How to complete this task
Find the word "title" in the records below. List each line containing it.

Records to process

______

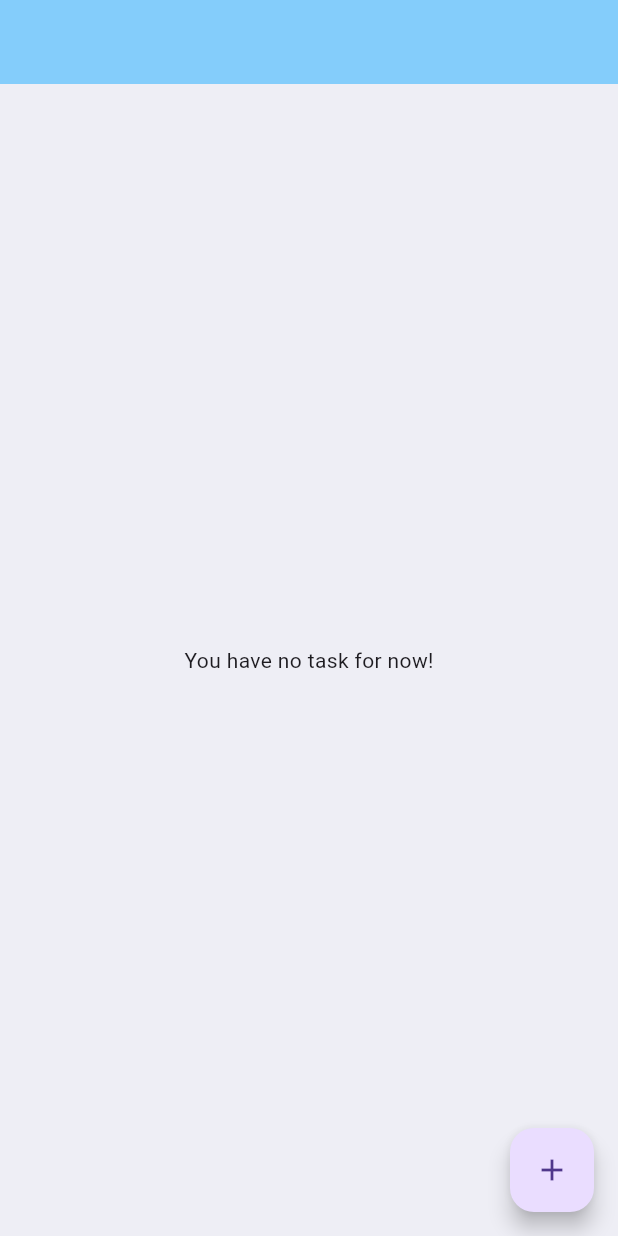
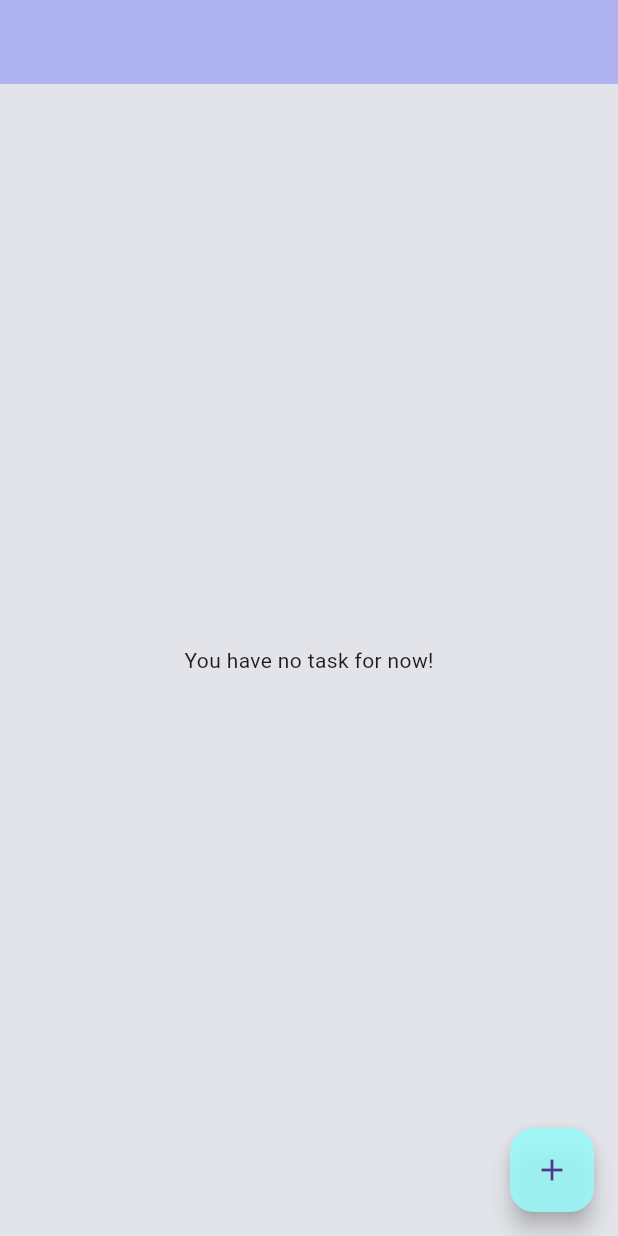
Before and after one commit to masked-mermaid/Todo, a Flutter app: the screen it shows after launch, on a phone screen of 412 x 824 dp. Run offline on Flutter 3.47's test engine with Material 3 defaults, Android fonts, the phone set to English and light mode, and no system bars; our stand-ins replace google_fonts.

Commit message:
colrobg and neumorphic feel

```diff
--- a/lib/add_task.dart
+++ b/lib/add_task.dart
@@ -107,6 +107,7 @@ class _AddTaskState extends State<AddTask> {
           ),
         ),
         floatingActionButton: FloatingActionButton(
+          backgroundColor: LgT.btn,
           child: Icon(Icons.done),
           onPressed: () {
             // print('task text ='+task.text);
--- a/lib/app_colors.dart
+++ b/lib/app_colors.dart
@@ -1,11 +1,11 @@
 import 'package:flutter/material.dart';
 class LgT{
 
-  static const background= Color.fromARGB(255, 238, 238, 245);
-  static const appbar= Color(0xFF84CDFB);
-  static const bannerbg= Color(0xEEF6F6F6);
+  static const background= Color.fromARGB(255, 227, 228, 233);
+  static const appbar= Color.fromRGBO(134, 141, 233, 0.655);
   static const txt= Color(0xFF000000);
   static const chkbox= Color(0xFFEEEEEE);
+  static const btn=Color.fromARGB(220, 154, 250, 250);
 }
 class DrkT{
 static const background= Color(0xFF001028);
--- a/pubspec.yaml
+++ b/pubspec.yaml
@@ -1,5 +1,5 @@
 name: todo_app
-description: "A new Flutter project."
+description: "to do app with demintia"
 # The following line prevents the package from being accidentally published to
 # pub.dev using `flutter pub publish`. This is preferred for private packages.
 publish_to: 'none' # Remove this line if you wish to publish to pub.dev
```
Also changed, not shown: lib/tasksbanner.dart (+5 -4 lines).
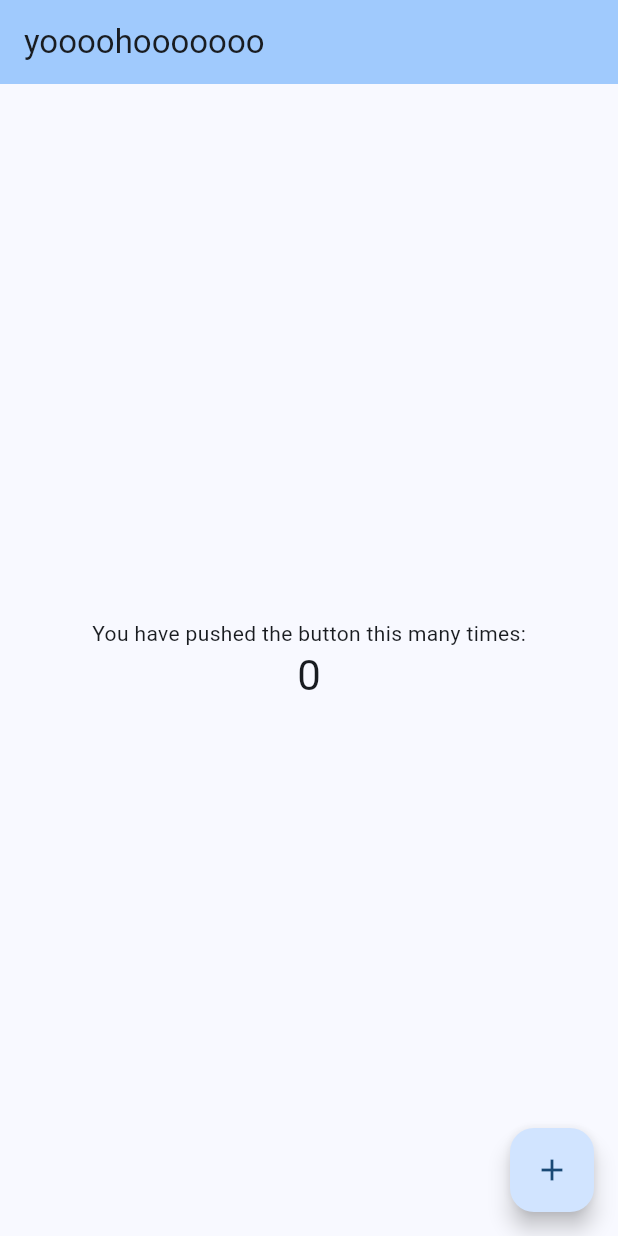
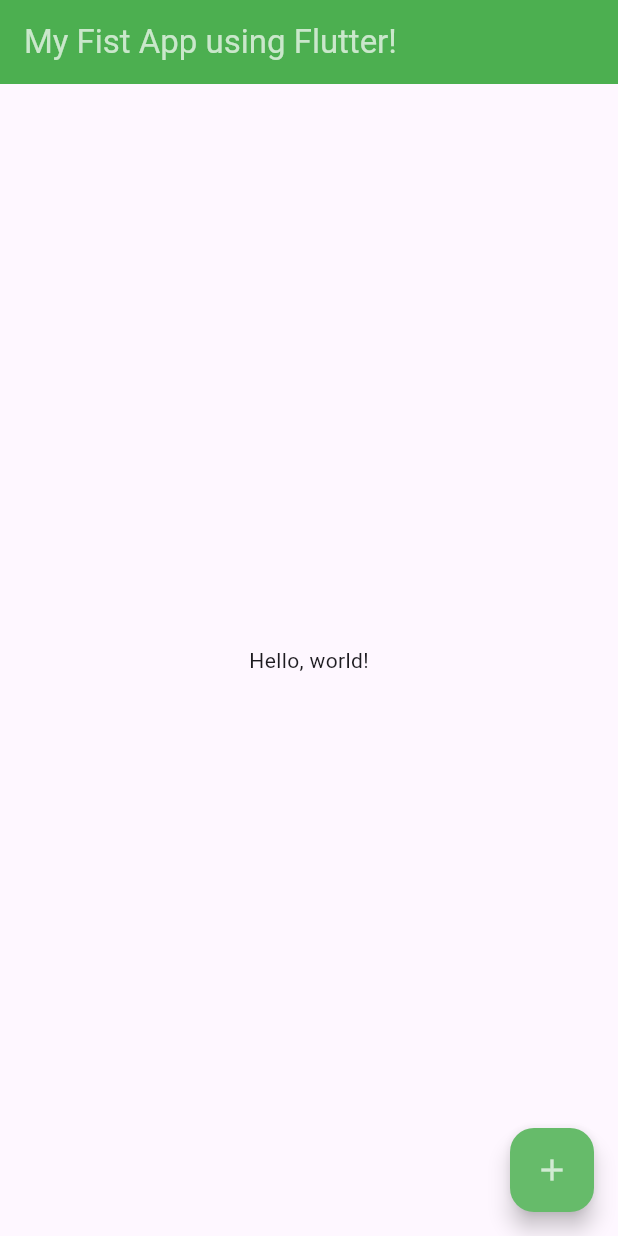
Before and after one commit to mhmdjavad-cs/flutter-first-app, a Flutter app: the screen it shows after launch, on a phone screen of 412 x 824 dp. Run offline on Flutter 3.47's test engine with Material 3 defaults, Android fonts, the phone set to English and light mode, and no system bars.

Commit message:
some changes

```diff
--- a/lib/main.dart
+++ b/lib/main.dart
@@ -7,70 +7,45 @@ void main() {
 class MyApp extends StatelessWidget {
   const MyApp({super.key});
 
-  // This widget is the root of your application.
   @override
   Widget build(BuildContext context) {
     return MaterialApp(
-      title: 'hiiiiiiiiiiiiiiiiii',
-      theme: ThemeData(
-
-
-        colorScheme: ColorScheme.fromSeed(seedColor: Colors.blue),
-        useMaterial3: true,
-      ),
-      home: const MyHomePage(title: 'yoooohooooooo'),
+      debugShowCheckedModeBanner: false,
+      theme: ThemeData(),
+      home: const RootPage(),
     );
   }
 }
 
-class MyHomePage extends StatefulWidget {
-  const MyHomePage({super.key, required this.title});
-
-  final String title;
+class RootPage extends StatefulWidget {
+  const RootPage({super.key});
 
   @override
-  State<MyHomePage> createState() => _MyHomePageState();
+  State<RootPage> createState() => _RootPageState();
 }
 
-class _MyHomePageState extends State<MyHomePage> {
-  int _counter = 0;
-
-  void _incrementCounter() {
-    setState(() {
-      _counter++;
-    });
-  }
-
+class _RootPageState extends State<RootPage> {
   @override
   Widget build(BuildContext context) {
-
     return Scaffold(
       appBar: AppBar(
-        backgroundColor: Theme.of(context).colorScheme.inversePrimary,
-        title: Text(widget.title),
+        title: const Text('My Fist App using Flutter!',
+            style: TextStyle(
+              color: Colors.white70,
+            )),
+        backgroundColor: Colors.green,
       ),
-
-      body: Center(
-
-        child: Column(
-
-          mainAxisAlignment: MainAxisAlignment.center,
-          children: <Widget>[
-            const Text(
-              'You have pushed the button this many times:',
-            ),
-            Text(
-              '$_counter',
-              style: Theme.of(context).textTheme.headlineMedium,
-            ),
-          ],
+      body: const Center(
+        child: Text('Hello, world!'),
+      ),
+      floatingActionButton: FloatingActionButton(
+        onPressed: () => {},
+        backgroundColor: Colors.green[400],
+        child: const Icon(
+          Icons.add,
+          color: Colors.white70,
         ),
       ),
-      floatingActionButton: FloatingActionButton(
-        onPressed: _incrementCounter,
-        tooltip: 'Increment',
-        child: const Icon(Icons.add),
-      ), // This trailing comma makes auto-formatting nicer for build methods.
     );
   }
 }
```
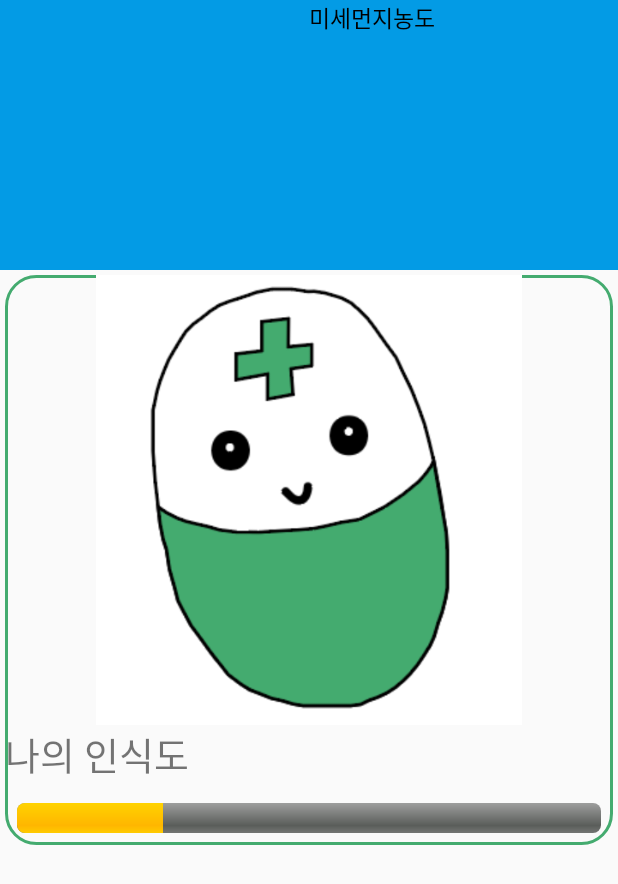
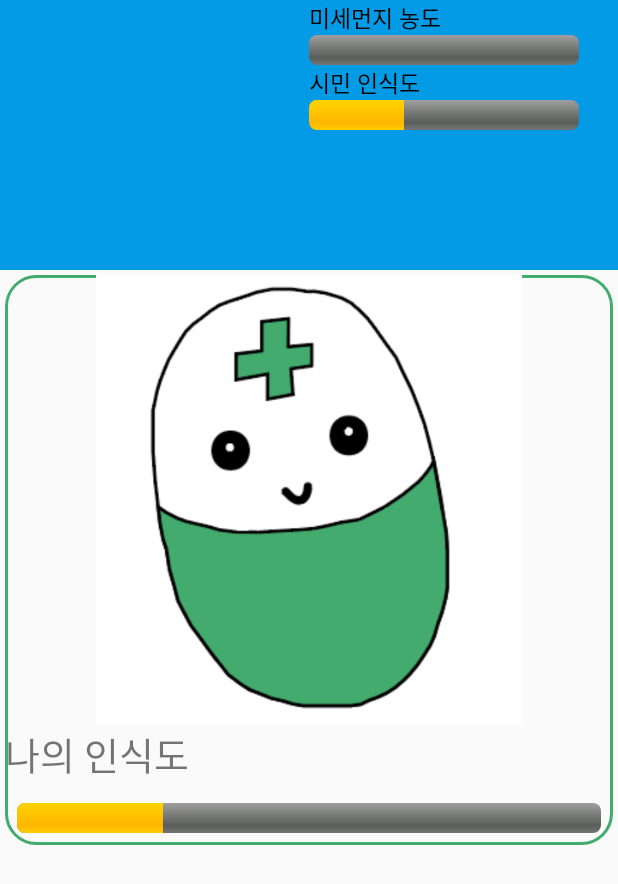
Before and after one commit to ChoHyoungSeo/Team-FDI_DustPrescription, an Android app: the MainActivity screen opened directly, with no data from a screen before it, on a phone screen of 412 x 824 dp. Shown: the top 884 px of the screen. Run offline under Robolectric (Android 15) with nearby library versions, the phone set to English and light mode, and no system bars; 2 statements that could not run were skipped.

Commit message:
modify main activity

```diff
--- a/app/src/main/java/com/cookandroid/registration/MainActivity.java
+++ b/app/src/main/java/com/cookandroid/registration/MainActivity.java
@@ -40,10 +40,8 @@ public class MainActivity extends AppCompatActivity {
         questperform_num= new ArrayList<>();
         icon = new ArrayList<>();
 
-        dust.setText("미세먼지농도");
         dustbar.setProgress(Integer.parseInt(item.getPm10Grade()));
-        recog.setText("시민인식도");
-//        recogbar.setProgress(35);
+        recogbar.setProgress(35);
 
         switch (item.getPm10Grade()){
             case "1":
--- a/app/src/main/res/layout/activity_main.xml
+++ b/app/src/main/res/layout/activity_main.xml
@@ -24,28 +24,27 @@
                 android:orientation="vertical"
                 android:layout_weight="1">
                 <TextView
-                    android:layout_width="match_parent"
-                    android:layout_height="match_parent"
+                    android:layout_width="wrap_content"
+                    android:layout_height="wrap_content"
                     android:id="@+id/dust"
+                    android:text="미세먼지 농도"
                     android:textColor="#000000"
                     android:textSize="15dp"/>
                 <ProgressBar
-                    android:layout_width="match_parent"
-                    android:layout_height="match_parent"
-                    android:layout_below="@id/dust"
+                    android:layout_width="180dp"
+                    android:layout_height="wrap_content"
                     style="@android:style/Widget.ProgressBar.Horizontal"
                     android:id="@+id/dustbar" />
                 <TextView
-                    android:layout_width="match_parent"
-                    android:layout_height="match_parent"
-                    android:layout_below="@id/dustbar"
+                    android:layout_width="wrap_content"
+                    android:layout_height="wrap_content"
+                    android:text="시민 인식도"
                     android:id="@+id/recog"
                     android:textColor="#000000"
                     android:textSize="15dp"/>
                 <ProgressBar
-                    android:layout_width="match_parent"
-                    android:layout_height="match_parent"
-                    android:layout_below="@id/recog"
+                    android:layout_width="180dp"
+                    android:layout_height="wrap_content"
                     style="@android:style/Widget.ProgressBar.Horizontal"
                     android:id="@+id/recogbar" />
             </LinearLayout>
```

______

Solution to this task
-      title: 'hiiiiiiiiiiiiiiiiii',
-      home: const MyHomePage(title: 'yoooohooooooo'),
-  const MyHomePage({super.key, required this.title});
-  final String title;
-        title: Text(widget.title),
+        title: const Text('My Fist App using Flutter!',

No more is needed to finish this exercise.